Alternatively, Parker suggests placing an old t-shirt (because it’s saturated with your familiar smell) in the kennel/carrier for a calming effect.
Yes, regardless of whether or not you’re checking your pet with your baggage, he/she must be in a kennel or carrier. If your pet is going in the passenger cabin, the Federal Aviation Administration requires that you put him/her in a carry-on sized carrier.
If you’ve checked your buddy with baggage, confirm with a flight attendant after you’ve boarded to make sure your pet has also been loaded.
You might want to use a pet moving company, since the process can get extremely technical.

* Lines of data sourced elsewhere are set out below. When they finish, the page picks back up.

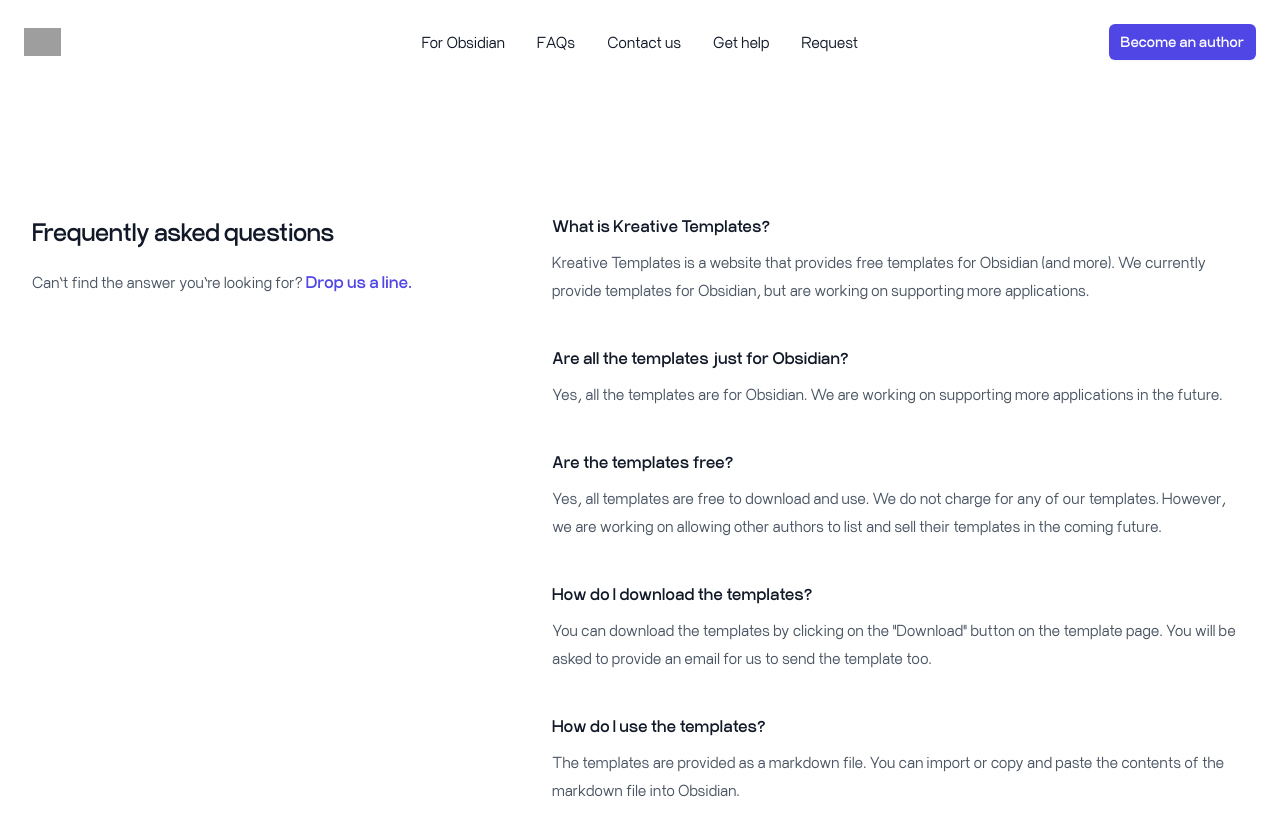
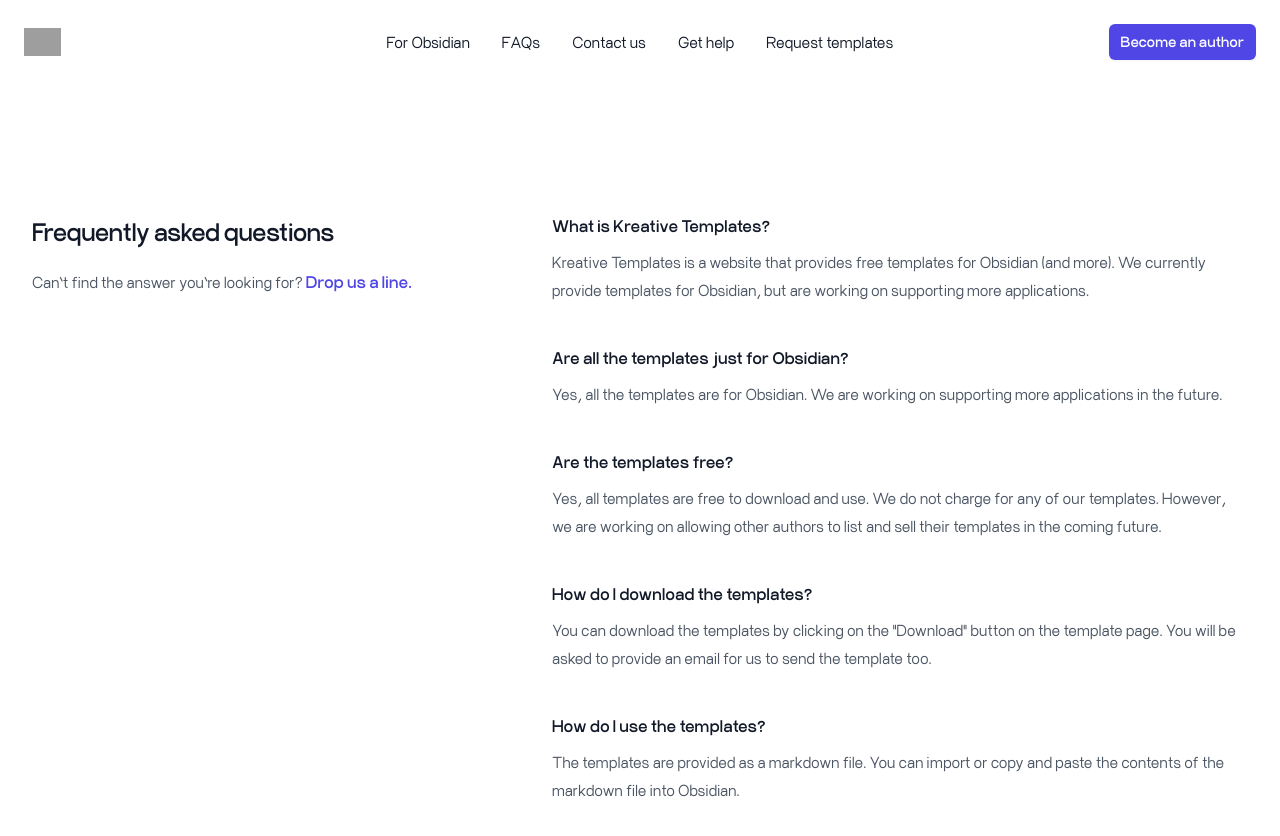
Before and after one commit to kreative/templates-client, a Next.js app: page /faqs in a window 1280 px wide. Shown: the top 836 px of the page. Built offline with nearby package versions, Linux system fonts and the light colour scheme; grey boxes are pictures that could not be loaded.

Commit message:
feat: added correct linking for logo click

```diff
--- a/src/components/Footer.tsx
+++ b/src/components/Footer.tsx
@@ -20,6 +20,7 @@
     <footer className="bg-white border-t border-gray-300 mt-24">
       <div className="mx-auto max-w-7xl overflow-hidden pb-10 pt-16 px-6 sm:pb-12 lg:px-8">
         <div className="pb-6">
+          <Link href="/obsidian">
             <svg
               width="271"
               height="40"
@@ -45,6 +46,7 @@
                 fill="#3D3D3E"
               />
             </svg>
+          </Link>
         </div>
         <nav
           className="-mb-6 columns-2 lg:space-x-12 md:space-x-6 sm:flex sm:justify-center"
--- a/src/components/Navbar.tsx
+++ b/src/components/Navbar.tsx
@@ -12,7 +12,7 @@
     href: "https://support.kreativeusa.com/templates#submit-issue",
   },
   { name: "Get help", href: "https://support.kreativeusa.com/templates" },
-  { name: "Request", href: "/request-template" },
+  { name: "Request templates", href: "/request-template" },
 ];
 
 export default function Example() {
@@ -25,7 +25,7 @@
         aria-label="Global"
       >
         <div className="flex lg:flex-1">
-          <Link href="#" className="-m-1.5 p-1.5">
+          <Link href="/obsidian" className="-m-1.5 p-1.5">
             <span className="sr-only">Kreative Templates</span>
             <Image
               className="h-7 w-auto"
```
Lines whose indentation alone changed are shown as unchanged.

Obstacles can range from weather-induced flight delays to unexpected regulations at border patrol.
“Many pet owners don’t realize they can hire pet travel professionals who specialize in carrying out complex pet moves around the world,” says Caitlin Moore of PetRelocation.
Help your furry friend adjust to your new home by setting up at least one room with several familiar items before you have him/her enter. Things like your pet’s bed and favorite chew toys (which you can easily store in any of these 10 pawdorable dog toy storage solutions) will make him/her feel all the more at home.
Also, keep routines consistent: AARP suggests sticking to your normal schedule, including walks, bedtime, and outside time (even if kitty needs that harness again).
All finished with your crate, but no place to store it? Find yourself tripping on chew toys galore and your pet’s royal collar that he/she only wears once in a blue moon?
Schedule a MakeSpace pickup and clean your pet’s crate and toys with quick wipes like Nature’s Miracle Deodorizing Cage Wipes. We’ll pick up everything, transport it to our secure and temperature-controlled storage facility, and create an online photo catalog so you never forget what you have in storage.
When Fluffy wants her stuff back, all you have to do is log into your MakeSpace account and click the item’s photo. We’ll deliver everything to you.